Even with both sides singing Kumbaya, keeping Millsap in Atlanta likely means a five-year contract at or near the max, which for a 32-year-old player means the Hawks would regret the last year or two of that deal.
Not that the Hawks have much of a choice here, they have to come in big and keep him. For one, they can’t afford to lose Al Horford and then Millsap for nothing in back-to-back years. If they were going down the rebuilding road, they needed to trade Millsap at the deadline (or last summer) to make sure they got something in return. Atlanta explored trade options at the deadline, but then pulled back (rumored to be because of an edict from ownership, which didn’t want to see the team blown up after the Kyle Korver trade).
By not making that trade the Hawks signaled their intention to remain a good team — a 43-win team this season that got them the five seed — with Dennis Schroder and Dwight Howard, one that draws well at an arena that historically has not been that full, and see if they can add on. They strike me as a team that will win between 42-50 games a year and be middle of the pack in the East for the next few years, unless they can find a way to add an elite player (which is incredibly difficult).

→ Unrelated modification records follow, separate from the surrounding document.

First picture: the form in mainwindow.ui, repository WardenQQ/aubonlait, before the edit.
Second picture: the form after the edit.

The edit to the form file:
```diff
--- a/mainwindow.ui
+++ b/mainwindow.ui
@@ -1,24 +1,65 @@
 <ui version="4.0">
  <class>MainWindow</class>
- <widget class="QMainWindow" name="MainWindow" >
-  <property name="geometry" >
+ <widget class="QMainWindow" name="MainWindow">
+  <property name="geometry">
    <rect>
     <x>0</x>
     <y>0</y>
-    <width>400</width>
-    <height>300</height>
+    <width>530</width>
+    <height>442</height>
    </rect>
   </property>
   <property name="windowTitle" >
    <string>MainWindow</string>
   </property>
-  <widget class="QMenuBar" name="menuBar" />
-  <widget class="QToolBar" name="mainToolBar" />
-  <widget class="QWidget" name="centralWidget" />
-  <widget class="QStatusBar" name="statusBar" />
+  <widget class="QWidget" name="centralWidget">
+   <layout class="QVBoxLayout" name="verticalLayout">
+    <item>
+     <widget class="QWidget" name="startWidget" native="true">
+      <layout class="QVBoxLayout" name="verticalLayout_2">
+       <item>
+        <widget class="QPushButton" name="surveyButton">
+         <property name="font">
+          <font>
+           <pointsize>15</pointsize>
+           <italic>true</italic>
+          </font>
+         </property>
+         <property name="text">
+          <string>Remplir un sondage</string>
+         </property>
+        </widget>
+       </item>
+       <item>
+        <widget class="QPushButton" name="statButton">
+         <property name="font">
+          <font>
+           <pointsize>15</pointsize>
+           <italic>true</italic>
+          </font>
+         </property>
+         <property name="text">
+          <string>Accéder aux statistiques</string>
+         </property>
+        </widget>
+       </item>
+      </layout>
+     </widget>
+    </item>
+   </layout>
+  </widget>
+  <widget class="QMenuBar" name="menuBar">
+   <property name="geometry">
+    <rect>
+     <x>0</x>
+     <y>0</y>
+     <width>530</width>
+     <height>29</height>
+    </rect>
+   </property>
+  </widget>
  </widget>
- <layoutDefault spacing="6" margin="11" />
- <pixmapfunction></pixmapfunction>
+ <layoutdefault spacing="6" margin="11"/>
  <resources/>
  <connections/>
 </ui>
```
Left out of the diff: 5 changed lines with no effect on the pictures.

But if the Hawks can’t re-sign Millsap, then the plan gets blown up. So expect them to come in with a big offer come July 1.